▸ What is needed:
Look through the material and copy each line holding "European".

▸ The data:
[Start of Attachment]

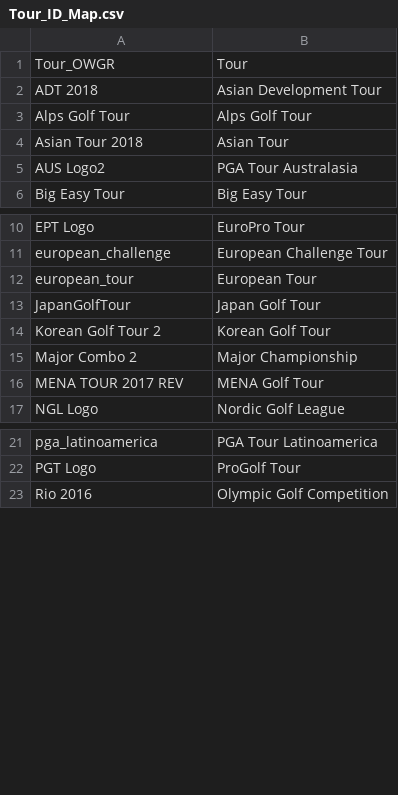
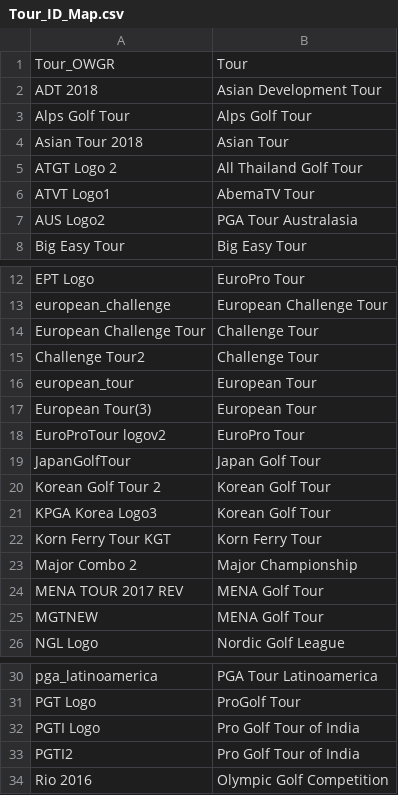
Before and after one commit to DSMok1/Golf_Ratings_R_V2, a CSV file: ID_Maps/Tour_ID_Map.csv, drawn as a sheet; only a part is shown, gaps mark what is left out.

Commit message:
Update Tour ID Mapping and through tournaments of 6/21/2020

```diff
--- a/ID_Maps/Tour_ID_Map.csv
+++ b/ID_Maps/Tour_ID_Map.csv
@@ -4,2 +4,4 @@ Alps Golf Tour,Alps Golf Tour
 Asian Tour 2018,Asian Tour
+ATGT Logo 2,All Thailand Golf Tour
+ATVT Logo1,AbemaTV Tour
 AUS Logo2,PGA Tour Australasia
@@ -11,7 +13,14 @@ EPT Logo,EuroPro Tour
 european_challenge,European Challenge Tour
+European Challenge Tour,Challenge Tour
+Challenge Tour2,Challenge Tour
 european_tour,European Tour
+European Tour(3),European Tour
+EuroProTour logov2,EuroPro Tour
 JapanGolfTour,Japan Golf Tour
 Korean Golf Tour 2,Korean Golf Tour
+KPGA Korea Logo3,Korean Golf Tour
+Korn Ferry Tour KGT,Korn Ferry Tour
 Major Combo 2,Major Championship
 MENA TOUR 2017 REV,MENA Golf Tour
+MGTNEW,MENA Golf Tour
 NGL Logo,Nordic Golf League
@@ -22,2 +31,4 @@ pga_latinoamerica,PGA Tour Latinoamerica
 PGT Logo,ProGolf Tour
+PGTI Logo,Pro Golf Tour of India
+PGTI2,Pro Golf Tour of India
 Rio 2016,Olympic Golf Competition
```
Also changed, not shown: 6 other files.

[End of Attachment]

▸ Expected output:
 european_challenge,European Challenge Tour
+European Challenge Tour,Challenge Tour
 european_tour,European Tour
+European Tour(3),European Tour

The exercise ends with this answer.